January 2002 Press
For Immediate Release Contact: Elizabeth Reaves
New Business Starts Stay Steady
Despite Economic Slowdown
Secretary of State Deb
Markowitz Reports Continued Growth in New Business Starts for
Montpelier. Secretary of State Deb
Markowitz announced today that the number of new Vermont businesses
registered with her office’s Corporations division during the year 2001
continued to increase. The 6529 new Vermont business starts in 2001
include businesses that have been formed as corporations, as limited
liability companies and those using a tradename. This number exceeded
last year’s experience that saw 6466 new Vermont based businesses.
"The fact that there were more new
businesses this year than last is good news, even though the percentage
of increase has continued to slow" said Secretary Markowitz. "Our
business starts statistic tells an interesting story in light of our
overall economic downturn." Markowitz said, "The continued growth in
business starts is likely the result of Vermonters’ entrepreneurial
spirit. When times get tough, Vermonters look for new ways to make ends
meet – and starting a small business may be one of those ways."
It is notable that in 2001 there
were fewer newly established domestic corporations than in 1999 and
2000, but an increase in Limited Liability Companies (LLC). LLC’s are a
new type of business entity authorized by the legislature in 1995. "It
is not surprising that there was a lot of activity among limited
liability companies," said Secretary Markowitz, " LLCs are the wave of
the future in the business community because they offer both flexibility
in organizational structure and tax status." "What is surprising,
however," Markowitz said, "is that almost all of the new business growth
this year was in LLCS and that most of the LLCs that were formed were
new business entities, and not simply conversions from traditional
In addition to growth in for-profit
enterprises, the Secretary of State’s office also saw a continued
strength in its nonprofit corporation filings. The 395 new filings this
year was down slightly from 407 last year, but still higher that the 386
filed in 1999.
The national economic downturn was
most clearly reflected in a marked downturn in Vermont’s out of state
corporations filing to do business within the state. This year only 768
new out of state corporations filed to do business in the state,
compared with 894 in 2000. This is the fewest number of filings since
1993 when only 739 new out of state corporations filed with the state.
The Office of the Vermont Secretary
of State licenses and registers foreign and domestic corporations,
non-profits, LLCs, and Tradenames and is the repository for Uniform
Commercial Code Filings.
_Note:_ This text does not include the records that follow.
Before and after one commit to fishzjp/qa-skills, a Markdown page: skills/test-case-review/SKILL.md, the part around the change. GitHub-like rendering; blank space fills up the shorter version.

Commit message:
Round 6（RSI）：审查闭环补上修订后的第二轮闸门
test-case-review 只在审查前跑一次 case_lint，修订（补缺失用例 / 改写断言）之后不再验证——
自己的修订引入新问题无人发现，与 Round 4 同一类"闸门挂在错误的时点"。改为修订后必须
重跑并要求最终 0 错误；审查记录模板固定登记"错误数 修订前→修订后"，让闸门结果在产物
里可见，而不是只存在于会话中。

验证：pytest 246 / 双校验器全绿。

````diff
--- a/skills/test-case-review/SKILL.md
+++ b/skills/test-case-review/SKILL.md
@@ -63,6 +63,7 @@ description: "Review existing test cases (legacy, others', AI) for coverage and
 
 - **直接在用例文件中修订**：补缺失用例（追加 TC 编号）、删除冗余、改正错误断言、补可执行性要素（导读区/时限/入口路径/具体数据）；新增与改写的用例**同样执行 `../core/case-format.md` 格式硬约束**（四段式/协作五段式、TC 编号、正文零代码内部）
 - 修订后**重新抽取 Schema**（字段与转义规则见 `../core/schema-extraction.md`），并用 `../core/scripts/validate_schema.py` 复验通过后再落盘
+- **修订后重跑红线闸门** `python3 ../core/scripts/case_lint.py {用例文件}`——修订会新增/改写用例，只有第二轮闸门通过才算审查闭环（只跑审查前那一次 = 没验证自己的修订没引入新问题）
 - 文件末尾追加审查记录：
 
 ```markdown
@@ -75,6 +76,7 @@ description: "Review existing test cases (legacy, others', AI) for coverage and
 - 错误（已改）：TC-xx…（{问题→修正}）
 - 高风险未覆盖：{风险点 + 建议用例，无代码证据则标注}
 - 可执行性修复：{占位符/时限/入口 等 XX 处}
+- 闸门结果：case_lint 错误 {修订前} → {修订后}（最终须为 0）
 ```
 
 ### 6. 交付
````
Information about the services offered by the
Corporations division, including registration forms and searchable
databases is available at www.sec.state.vt.us.
For Immediate Release Contact: Elizabeth Reaves
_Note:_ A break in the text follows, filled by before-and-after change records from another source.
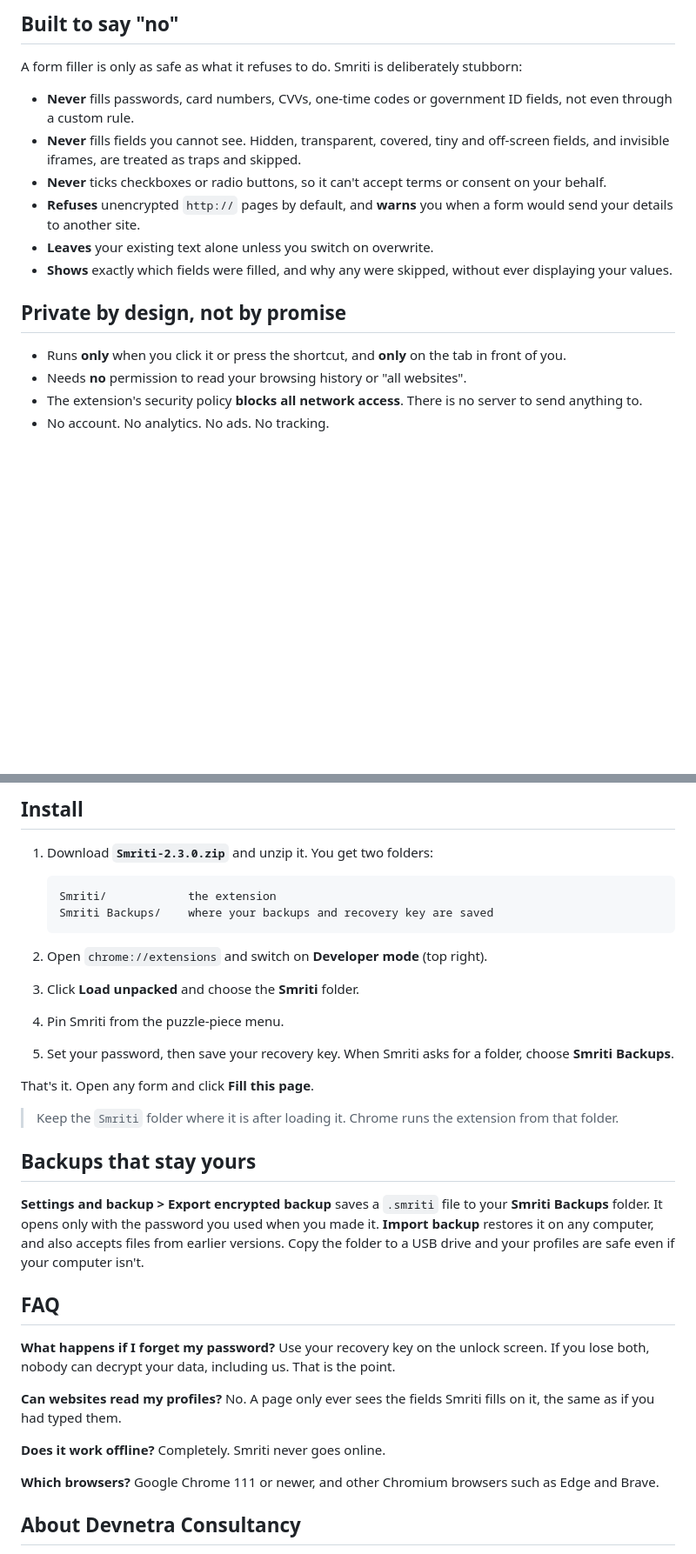
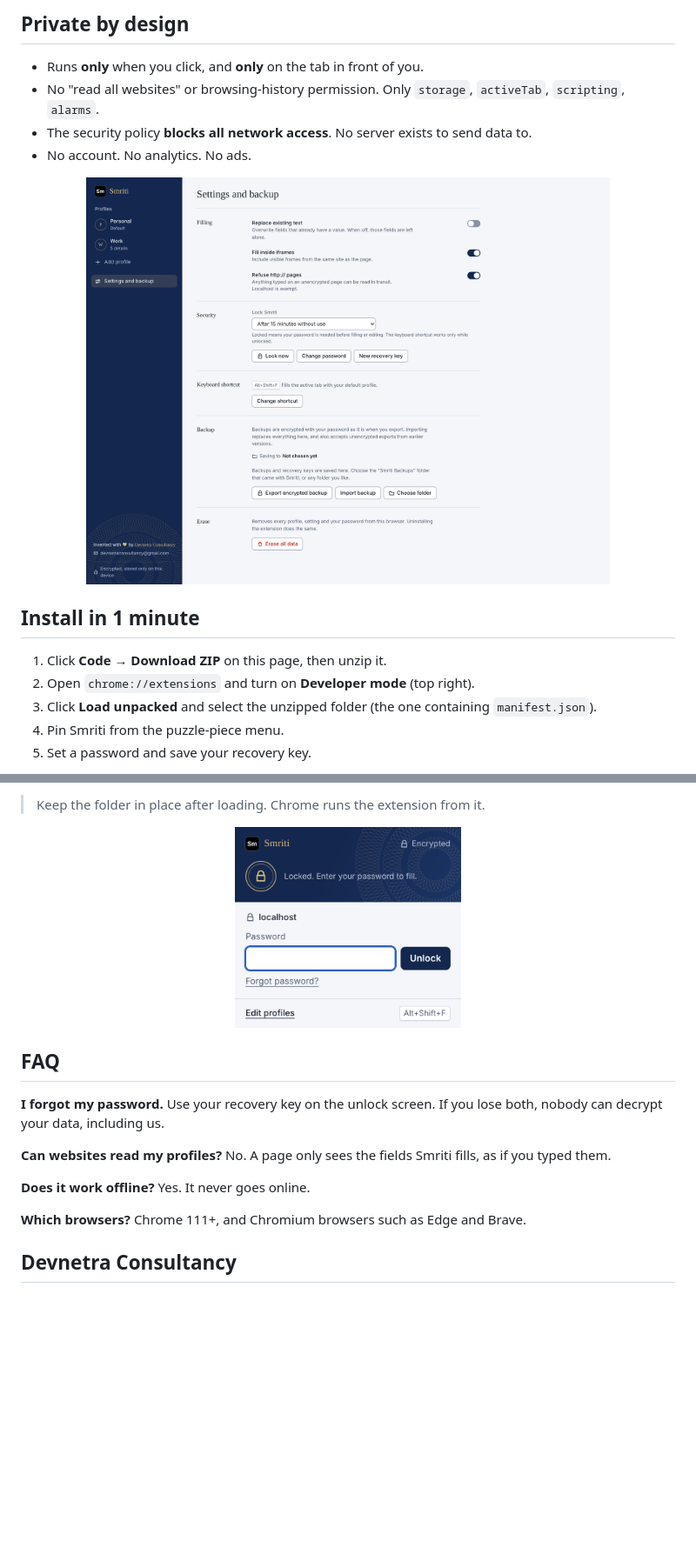
Before and after one commit to DevnetraConsultancy/Smriti-Auto-Fast-Browser-Form-Filler, a Markdown page: README.md, 2 parts joined by grey strips. Shown at 87% size. GitHub-like rendering; pictures changed too: docs/screenshots/popup-locked.png (added), docs/screenshots/settings.png (added); blank space fills up the shorter version.

````diff
--- a/README.md
+++ b/README.md
@@ -47,20 +72,20 @@ Nothing is uploaded, synced or shared. Ever.
 
-## Built to say "no"
+## Private by design
 
-A form filler is only as safe as what it refuses to do. Smriti is deliberately stubborn:
+- Runs **only** when you click, and **only** on the tab in front of you.
+- No "read all websites" or browsing-history permission. Only `storage`, `activeTab`, `scripting`, `alarms`.
+- The security policy **blocks all network access**. No server exists to send data to.
+- No account. No analytics. No ads.
 
-- **Never** fills passwords, card numbers, CVVs, one-time codes or government ID fields, not even through a custom rule.
-- **Never** fills fields you cannot see. Hidden, transparent, covered, tiny and off-screen fields, and invisible iframes,
-  are treated as traps and skipped.
-- **Never** ticks checkboxes or radio buttons, so it can't accept terms or consent on your behalf.
-- **Refuses** unencrypted `http://` pages by default, and **warns** you when a form would send your details to another site.
-- **Leaves** your existing text alone unless you switch on overwrite.
-- **Shows** exactly which fields were filled, and why any were skipped, without ever displaying your values.
+<p align="center">
+  <img src="docs/screenshots/settings.png" alt="Settings and backup" width="80%">
+</p>
 
-## Private by design, not by promise
+## Install in 1 minute
 
-- Runs **only** when you click it or press the shortcut, and **only** on the tab in front of you.
-- Needs **no** permission to read your browsing history or "all websites".
-- The extension's security policy **blocks all network access**. There is no server to send anything to.
-- No account. No analytics. No ads. No tracking.
+1. Click **Code → Download ZIP** on this page, then unzip it.
+2. Open `chrome://extensions` and turn on **Developer mode** (top right).
+3. Click **Load unpacked** and select the unzipped folder (the one containing `manifest.json`).
+4. Pin Smriti from the puzzle-piece menu.
+5. Set a password and save your recovery key.
 
@@ -68,41 +93,19 @@ A form filler is only as safe as what it refuses to do. Smriti is deliberately s
 
-## Install
+> Keep the folder in place after loading. Chrome runs the extension from it.
 
-1. Download **`Smriti-2.3.0.zip`** and unzip it. You get two folders:
-
-   ```
-   Smriti/            the extension
-   Smriti Backups/    where your backups and recovery key are saved
-   ```
-
-2. Open `chrome://extensions` and switch on **Developer mode** (top right).
-3. Click **Load unpacked** and choose the **Smriti** folder.
-4. Pin Smriti from the puzzle-piece menu.
-5. Set your password, then save your recovery key. When Smriti asks for a folder, choose **Smriti Backups**.
-
-That's it. Open any form and click **Fill this page**.
-
-> Keep the `Smriti` folder where it is after loading it. Chrome runs the extension from that folder.
-
-## Backups that stay yours
-
-**Settings and backup > Export encrypted backup** saves a `.smriti` file to your **Smriti Backups** folder. It opens only
-with the password you used when you made it. **Import backup** restores it on any computer, and also accepts files from
-earlier versions. Copy the folder to a USB drive and your profiles are safe even if your computer isn't.
+<p align="center">
+  <img src="docs/screenshots/popup-locked.png" alt="Locked popup" width="260">
+</p>
 
 ## FAQ
 
-**What happens if I forget my password?**
-Use your recovery key on the unlock screen. If you lose both, nobody can decrypt your data, including us. That is the point.
+**I forgot my password.** Use your recovery key on the unlock screen. If you lose both, nobody can decrypt your data, including us.
 
-**Can websites read my profiles?**
-No. A page only ever sees the fields Smriti fills on it, the same as if you had typed them.
+**Can websites read my profiles?** No. A page only sees the fields Smriti fills, as if you typed them.
 
-**Does it work offline?**
-Completely. Smriti never goes online.
+**Does it work offline?** Yes. It never goes online.
 
-**Which browsers?**
-Google Chrome 111 or newer, and other Chromium browsers such as Edge and Brave.
+**Which browsers?** Chrome 111+, and Chromium browsers such as Edge and Brave.
 
-## About Devnetra Consultancy
+## Devnetra Consultancy
 
````
Also changed, not shown: other parts of README.md (+70 -56 lines), docs/screenshots/hero.png (added), docs/screenshots/popup-filled.png (added), docs/screenshots/profiles-dark.png (added), docs/screenshots/profiles.png (added).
January 13, 2002
Town Meeting Day Deadlines Draw Near
Secretary of State Deb Markowitz Reminds Citizens to Get
Their Petitions In Soon
Montpelier. Deadlines for getting items on
the Town Meeting Warning are fast approaching for the upcoming March
Town Meeting. January 24th is the deadline for petitions to
get articles on the warning, and January 28th is the
deadline for submitting nominating petitions for local office where
elections are by Australian Ballot vote.
Secretary of State Deb Markowitz said,
"Vermont town meeting can provide a meaningful opportunity to discuss
issues that are important to individuals in the town. This year we are
already seeing petitions from voters on a variety of issues – from
urging the legislature to adopt instant runoff voting – to ending the
war in Afganastan. Most petitions, however, are on town issues, such
as changing from floor voting to Australian Ballot voting on a
particular type of question, or electing to pay the delinquent tax
collector a salary rather than the statutory collection fee."
Markowitz said "voters must act quickly if they want to get a
particular issue on the town meeting warning." Unless the selectboard
agrees to put a particular article on the warning, voters must present
a petition to the town clerk by January 24th. In most cases, the
petitioned article must be signed by at least 5% of the registered
voters of the town.
In addition, according to Markowitz, January
28th is the deadline for submitting a nominating petition to the town
clerk in towns that elect officers using the Australian Ballot.
Markowitz said, "Serving in local office is a great way to give
something back to the town. People who live in towns that vote their
officers by ballot, rather than on the floor of town meeting must plan
ahead if they wish to run for office." Nominating petitions must be
signed by 30 voters, or 1% of the legal voters, whichever is fewer.
All petitions must be submitted to the town clerk.
For more information call your town clerk's
office, or the Office of the Secretary of State at (802)